------ INFORMATION GIVEN ------
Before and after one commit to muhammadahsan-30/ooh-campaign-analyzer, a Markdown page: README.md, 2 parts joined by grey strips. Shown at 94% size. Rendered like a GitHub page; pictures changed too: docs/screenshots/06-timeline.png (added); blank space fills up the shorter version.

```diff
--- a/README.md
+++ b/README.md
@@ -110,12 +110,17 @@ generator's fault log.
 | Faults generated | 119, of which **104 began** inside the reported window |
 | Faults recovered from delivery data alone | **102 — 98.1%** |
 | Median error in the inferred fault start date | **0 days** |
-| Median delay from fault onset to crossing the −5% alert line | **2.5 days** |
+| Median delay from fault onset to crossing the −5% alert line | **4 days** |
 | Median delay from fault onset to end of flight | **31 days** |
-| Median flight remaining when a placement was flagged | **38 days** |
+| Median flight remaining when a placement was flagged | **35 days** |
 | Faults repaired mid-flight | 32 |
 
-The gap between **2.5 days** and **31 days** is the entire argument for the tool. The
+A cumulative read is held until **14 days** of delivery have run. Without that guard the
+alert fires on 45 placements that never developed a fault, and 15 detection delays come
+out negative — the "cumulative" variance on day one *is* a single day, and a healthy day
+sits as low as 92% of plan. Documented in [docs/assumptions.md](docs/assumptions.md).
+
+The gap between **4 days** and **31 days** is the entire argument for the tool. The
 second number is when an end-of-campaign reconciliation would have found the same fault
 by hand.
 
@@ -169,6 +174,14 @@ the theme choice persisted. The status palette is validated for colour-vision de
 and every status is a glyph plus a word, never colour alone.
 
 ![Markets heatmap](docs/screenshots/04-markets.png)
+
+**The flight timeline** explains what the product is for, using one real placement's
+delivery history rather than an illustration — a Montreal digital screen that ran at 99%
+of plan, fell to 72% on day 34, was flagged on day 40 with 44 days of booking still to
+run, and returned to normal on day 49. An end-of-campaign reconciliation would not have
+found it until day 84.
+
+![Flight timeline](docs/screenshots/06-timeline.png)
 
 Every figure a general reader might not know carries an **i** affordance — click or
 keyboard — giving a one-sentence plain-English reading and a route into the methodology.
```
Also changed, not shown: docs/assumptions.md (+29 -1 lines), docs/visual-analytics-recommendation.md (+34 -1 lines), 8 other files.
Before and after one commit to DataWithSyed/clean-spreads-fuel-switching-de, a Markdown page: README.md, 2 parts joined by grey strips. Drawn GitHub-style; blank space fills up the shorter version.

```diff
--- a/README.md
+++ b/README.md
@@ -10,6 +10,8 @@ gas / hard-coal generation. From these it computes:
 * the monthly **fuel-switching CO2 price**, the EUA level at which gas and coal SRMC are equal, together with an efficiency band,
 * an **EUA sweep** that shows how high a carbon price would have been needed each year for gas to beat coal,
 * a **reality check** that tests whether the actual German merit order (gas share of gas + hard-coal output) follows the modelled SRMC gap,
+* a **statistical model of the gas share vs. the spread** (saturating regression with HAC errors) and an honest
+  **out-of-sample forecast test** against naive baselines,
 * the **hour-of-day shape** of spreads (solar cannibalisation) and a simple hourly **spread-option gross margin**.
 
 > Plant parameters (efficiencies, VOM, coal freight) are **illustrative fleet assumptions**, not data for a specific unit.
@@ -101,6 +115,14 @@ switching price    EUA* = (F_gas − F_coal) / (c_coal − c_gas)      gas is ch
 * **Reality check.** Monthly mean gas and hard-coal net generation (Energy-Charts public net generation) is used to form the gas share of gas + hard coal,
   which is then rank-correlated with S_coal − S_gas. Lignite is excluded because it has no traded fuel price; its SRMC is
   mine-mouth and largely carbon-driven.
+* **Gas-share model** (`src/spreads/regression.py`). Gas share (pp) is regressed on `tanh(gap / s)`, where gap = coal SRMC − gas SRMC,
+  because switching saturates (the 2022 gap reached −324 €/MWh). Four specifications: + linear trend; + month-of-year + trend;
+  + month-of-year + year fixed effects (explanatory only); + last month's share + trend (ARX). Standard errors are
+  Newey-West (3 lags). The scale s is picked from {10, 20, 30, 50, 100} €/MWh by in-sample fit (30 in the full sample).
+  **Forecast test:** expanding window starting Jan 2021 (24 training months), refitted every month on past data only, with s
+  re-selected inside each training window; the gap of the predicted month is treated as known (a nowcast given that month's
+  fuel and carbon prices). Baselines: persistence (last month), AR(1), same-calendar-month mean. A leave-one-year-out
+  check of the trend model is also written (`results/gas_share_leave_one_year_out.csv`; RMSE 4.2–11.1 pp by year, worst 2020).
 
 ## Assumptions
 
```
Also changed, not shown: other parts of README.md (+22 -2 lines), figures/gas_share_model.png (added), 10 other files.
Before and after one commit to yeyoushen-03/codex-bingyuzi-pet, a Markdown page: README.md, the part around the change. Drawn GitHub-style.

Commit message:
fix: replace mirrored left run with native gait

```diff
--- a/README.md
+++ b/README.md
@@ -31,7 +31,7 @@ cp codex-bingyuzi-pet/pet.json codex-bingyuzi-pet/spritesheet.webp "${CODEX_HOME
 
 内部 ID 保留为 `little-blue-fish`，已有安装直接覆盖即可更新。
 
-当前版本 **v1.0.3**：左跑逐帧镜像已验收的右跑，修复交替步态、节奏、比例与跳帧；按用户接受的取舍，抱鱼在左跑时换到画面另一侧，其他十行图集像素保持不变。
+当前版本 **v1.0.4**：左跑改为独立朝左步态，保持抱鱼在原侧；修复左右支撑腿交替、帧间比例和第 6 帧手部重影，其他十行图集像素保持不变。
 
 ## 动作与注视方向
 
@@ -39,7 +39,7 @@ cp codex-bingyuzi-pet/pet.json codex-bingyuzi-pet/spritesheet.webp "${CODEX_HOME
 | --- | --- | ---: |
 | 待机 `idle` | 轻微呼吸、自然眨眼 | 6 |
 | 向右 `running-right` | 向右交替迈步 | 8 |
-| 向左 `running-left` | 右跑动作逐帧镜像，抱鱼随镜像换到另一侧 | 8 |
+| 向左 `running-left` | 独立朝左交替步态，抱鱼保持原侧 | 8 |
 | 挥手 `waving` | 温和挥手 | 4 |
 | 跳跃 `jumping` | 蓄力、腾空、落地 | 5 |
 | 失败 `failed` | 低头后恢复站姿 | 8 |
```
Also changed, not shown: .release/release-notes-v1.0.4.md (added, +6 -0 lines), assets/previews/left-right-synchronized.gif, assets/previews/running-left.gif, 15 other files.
------
--- WORK ORDER ---
When a line in the data above contains the string "fuel", copy that line.

--- RESPONSE TO THIS EXERCISE ---
Before and after one commit to DataWithSyed/clean-spreads-fuel-switching-de, a Markdown page: README.md, 2 parts joined by grey strips. Drawn GitHub-style; blank space fills up the shorter version.
 * the monthly **fuel-switching CO2 price**, the EUA level at which gas and coal SRMC are equal, together with an efficiency band,
   which is then rank-correlated with S_coal − S_gas. Lignite is excluded because it has no traded fuel price; its SRMC is
+  fuel and carbon prices). Baselines: persistence (last month), AR(1), same-calendar-month mean. A leave-one-year-out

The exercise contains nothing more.